Demand for novel crops is suggested to make the number of farmers allocating land to crop production for non-food purposes increase. What actors could take lead in this development, those currently active in the agricultural sector or completely new actors?
|Shift to regenerative production||“What if plant breeding programs for diversified production systems were implemented?”||The ability of diversified production systems to provide edible yields grows.||What are the design principles that would allow these systems to function optimally?|
How much food are these systems able to provide in a Nordic context? How do consumption patterns need to change to allow production to meet demand?
|“What if the knowledge base on plant interactions was expanded?”||Competition between species in diversified systems would be reduced, and productivity would thereby increase.|
|“What if education and compensation schemes to ensure that farmers can participate in transdisciplinary research programs were employed?”||The interest and ability of farmers to engage in transdisciplinary|
research would increase, contributing to both theoretical and practical knowledge supporting diversified farming.
|How to ensure that the potential of the ideas generated in these research programs is leveraged?|
How to ensure that transdisciplinary research programs are supported in an academic setting?

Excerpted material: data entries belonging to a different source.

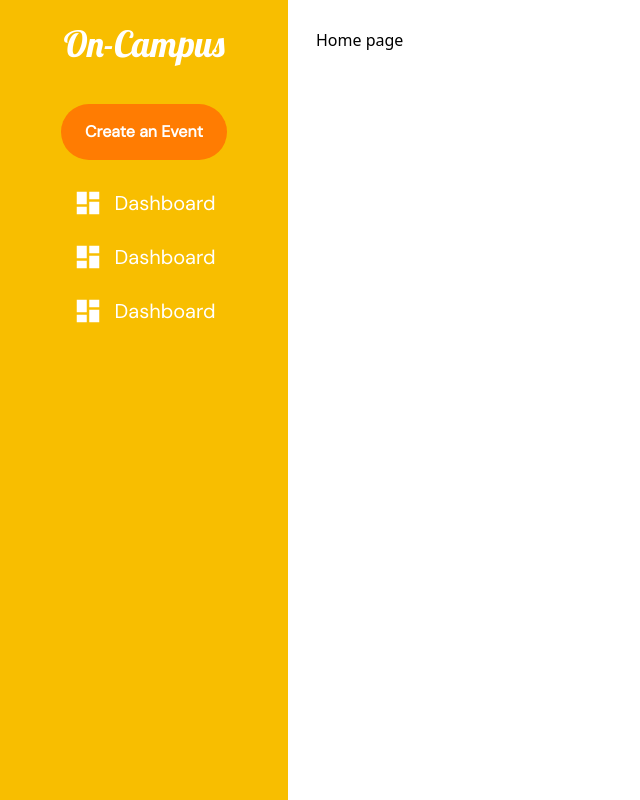
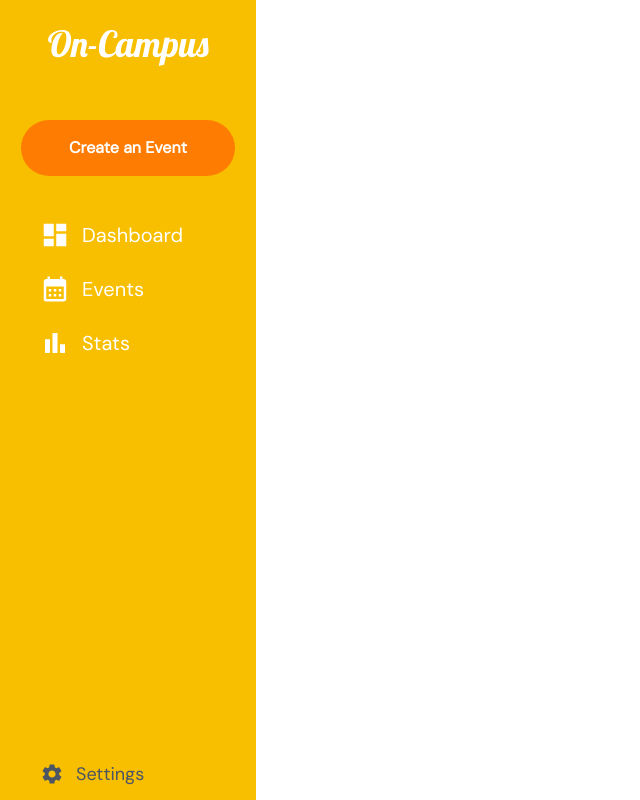
Before and after one commit to On-Campus-MTL/OC-Associations-Nextjs, a Next.js app: page /Layout in a window 1280 px wide. Shown: the whole page, without its empty margins (0-640 px from the left). Built offline with nearby package versions, Linux system fonts and the light colour scheme.

Commit message:
Designed basic cards

```diff
--- a/components/sidebar/Sidebar.js
+++ b/components/sidebar/Sidebar.js
@@ -1,16 +1,20 @@
 import React from "react";
 import Link from "next/link";
-import { Button, ThemeProvider } from "@mui/material";
-import { themeOptions } from "@/utils/theme";
-import SidebarItem from "./SidebarItem";
-import { MdDashboard } from "react-icons/md";
+import {
+  MdDashboard,
+  MdCalendarMonth,
+  MdOutlineBarChart,
+  MdSettings,
+} from "react-icons/md";
 
 const Sidebar = () => {
   return (
     <div className="flex">
       {/* Sidemenu div */}
       <div
-        className={"flex flex-col w-72 h-screen gap-4 items-center bg-primary"}
+        className={
+          "sticky top-0 flex flex-col w-64 h-screen gap-8 items-center bg-primary"
+        }
       >
         {/* Logo */}
         <h1 className={"font-lobster text-4xl text-center text-white py-6"}>
@@ -18,18 +22,55 @@ const Sidebar = () => {
         </h1>
         {/* Create Event Btn */}
         <Link href="">
-          <div className="w-fit px-6 py-4 bg-secondary hover:bg-orange-500 duration-200 text-white font-dmSans font-bold rounded-full">
+          <div className="w-fit px-12 py-4 bg-secondary hover:bg-orange-500 duration-200 text-white font-dmSans font-bold rounded-full">
             Create an Event
           </div>
         </Link>
         {/* Menu List */}
-        <div className="w-full">
-          <SidebarItem />
-          <SidebarItem />
-          <SidebarItem />
+        <div className="w-full h-full flex flex-col justify-between">
+          <div className="h-fit flex flex-col">
+            <Link
+              href="/"
+              className={
+                "font-dmSans w-full px-10 py-3 bg-primary text-white hover:text-secondary text-xl flex flex-row gap-3 items-center rounded-none hover:bg-white "
+              }
+            >
+              <MdDashboard size={30} />
+              Dashboard
+            </Link>
+            <Link
+              href="/events"
+              className={
+                "font-dmSans w-full px-10 py-3 bg-primary text-white hover:text-secondary text-xl flex flex-row gap-3 items-center rounded-none hover:bg-gray-100 "
+              }
+            >
+              <MdCalendarMonth size={30} />
+              Events
+            </Link>
+            <Link
+              href="/analytics"
+              className={
+                "font-dmSans w-full px-10 py-3 bg-primary text-white hover:text-secondary text-xl flex flex-row gap-3 items-center rounded-none hover:bg-gray-100 "
+              }
+            >
+              <MdOutlineBarChart size={30} />
+              Stats
+            </Link>
+          </div>
+
+          <div>
+            <Link
+              href="/settings"
+              className={
+                "font-dmSans w-full px-10 py-3 bg-primary text-gray-600 text-lg flex flex-row gap-3 items-center rounded-none hover:bg-gray-100 "
+              }
+            >
+              <MdSettings size={24} />
+              Settings
+            </Link>
+          </div>
         </div>
       </div>
-      <div className="p-7">Home page</div>
     </div>
   );
 };
--- a/components/sidebar/SidebarItem.js
+++ b/components/sidebar/SidebarItem.js
@@ -7,7 +7,7 @@ const SidebarItem = () => {
     <Link
       href=""
       className={
-        "font-dmSans w-full px-6 py-3 bg-primary text-white hover:text-secondary justify-center text-xl flex flex-row gap-3 items-center rounded-none hover:bg-white "
+        "font-dmSans w-full px-10 py-3 bg-primary text-white hover:text-secondary text-xl flex flex-row gap-3 items-center rounded-none hover:bg-white "
       }
     >
       <MdDashboard size={30} />
--- a/package.json
+++ b/package.json
@@ -12,17 +12,19 @@
     "@emotion/react": "^11.11.0",
     "@emotion/styled": "^11.11.0",
     "@mui/material": "^5.13.3",
-    "eslint": "8.41.0",
     "eslint-config-next": "13.4.4",
     "next": "13.4.4",
     "react": "18.2.0",
     "react-dom": "18.2.0",
     "react-icons": "^4.9.0",
-    "react-pro-sidebar": "^1.1.0-alpha.1"
+    "react-pro-sidebar": "^1.1.0-alpha.1",
+    "rsuite": "^5.35.1"
   },
   "devDependencies": {
     "autoprefixer": "^10.4.14",
+    "eslint": "^8.7.0",
     "postcss": "^8.4.24",
+    "prettier": "^2.5.1",
     "tailwindcss": "^3.3.2"
   }
 }
--- a/pages/Layout.js
+++ b/pages/Layout.js
@@ -1,12 +1,14 @@
-import React from 'react';
-import Sidebar from '../components/sidebar/Sidebar';
-import ProSidebar from '@/components/sidebar/ProSidebar';
+import React from "react";
+import Sidebar from "../components/sidebar/Sidebar";
+import ProSidebar from "@/components/sidebar/ProSidebar";
+import EventCard from "@/components/EventCard";
 
 const Layout = ({ children }) => {
   return (
-    <main className='flex flex-row w-full hit'>
+    <main className="flex flex-row w-full hit">
       <Sidebar />
-      <div>{children}</div>
+      <div className="px-16 py-8 w-full max-h-full">{children}</div>
+      {/* <EventCard /> */}
     </main>
   );
 };
--- /dev/null
+++ b/pages/analytics.js
@@ -0,0 +1,12 @@
+import { Inter } from 'next/font/google'
+import React from 'react';
+import Layout from '@/pages/layout';
+
+export default function Analytics() {
+  return (
+  <Layout>
+    <h1>Welcome to Analytics</h1>
+    {/* Rest of the page content */}
+  </Layout>
+    )
+}
--- /dev/null
+++ b/pages/events.js
@@ -0,0 +1,12 @@
+import { Inter } from 'next/font/google'
+import React from 'react';
+import Layout from '@/pages/layout';
+
+export default function Events() {
+  return (
+  <Layout>
+    <h1>Welcome to Events</h1>
+    {/* Rest of the page content */}
+  </Layout>
+    )
+}
--- a/pages/index.js
+++ b/pages/index.js
@@ -1,14 +1,35 @@
-import { Inter } from 'next/font/google'
-import React from 'react';
-import Layout from '@/pages/Layout';
-
-const inter = Inter({ subsets: ['latin'] })
+import { Inter } from "next/font/google";
+import React from "react";
+import Layout from "@/pages/layout";
+import EventCard from "@/components/EventCard";
 
 export default function Home() {
   return (
-  <Layout>
-    <h1>Welcome to my website</h1>
-    {/* Rest of the page content */}
-  </Layout>
-    )
+    <Layout>
+      <div className="flex flex-col justify-start w-full h-full gap-4">
+        <div className="flex flex-row w-full gap-4">
+          <div className="flex flex-col gap-4">
+            <h1 className="font-dmSans text-xl text-gray-500 font-medium">
+              Welcome back IEEE Concordia,
+            </h1>
+            <div className="bg-gray-300 w-96 h-80 rounded-2xl text-lg text-white">
+              Quick stats
+            </div>
+          </div>
+          <div className="bg-green-400 w-full rounded-2xl"></div>
+        </div>
+
+        <div className="h-full flex flex-col justify-start gap-2 font-dmSans text-xl text-gray-500">
+          Upcoming Events
+          <div className="flex flex-row gap-4">
+            <EventCard />
+            <EventCard />
+            <EventCard />
+          </div>
+        </div>
+      </div>
+
+      {/* Rest of the page content */}
+    </Layout>
+  );
 }
--- /dev/null
+++ b/pages/settings.js
@@ -0,0 +1,12 @@
+import { Inter } from 'next/font/google'
+import React from 'react';
+import Layout from '@/pages/layout';
+
+export default function Settings() {
+  return (
+  <Layout>
+    <h1>Welcome to Settings</h1>
+    {/* Rest of the page content */}
+  </Layout>
+    )
+}
```
Also changed, not shown: components/EventCard.jsx (added, +43 -0 lines), public/Image.png (added), 1 other file (tests, documents, lock files or other folders).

|“What if technology for diversified production systems was developed?”||Diversified production systems would become more efficient, leveraging the potential of technology to complement manual labor, and harvests would increase.||Whom should take the lead in this development?|
What will be the net effect on the labor market?
|“What if taxation of labor was reduced, as part of a green tax shift?”||The relative profitability of the labor-intensive practices in diversified farming would increase, thereby strengthening the attractiveness of diversified farming.||With an increase in regenerative production, the demand for labor with practical skills would grow, increasing the labor gap. Unless measures are taken, this would limit a further expansion of regenerative production.||What are potential effects on the labor market and larger economy of reducing the tax burden on labor?|
|“What if school programs were used as platforms for social change?”||Public procurement would support the expansion of diversified farming, through creating broader awareness.||What are suitable diets for a bio-based economy? What attitudinal changes are needed to support this change? How to implement these programs in a way so that they can be sustained over longer time periods?|
|“What if successful examples of diversified farming practices were communicated?”||The attractiveness of diversified farming would grow, making more farmers transition and the regenerative production increase.||As regenerative production increases, also an expansion beyond local markets might take place. This could entail larger competition and risk, and unless complementary measures are taken, a larger failure rate.|
© 2018 by the authors. Licensee MDPI, Basel, Switzerland. This article is an open access article distributed under the terms and conditions of the Creative Commons Attribution (CC BY) license (http://creativecommons.org/licenses/by/4.0/).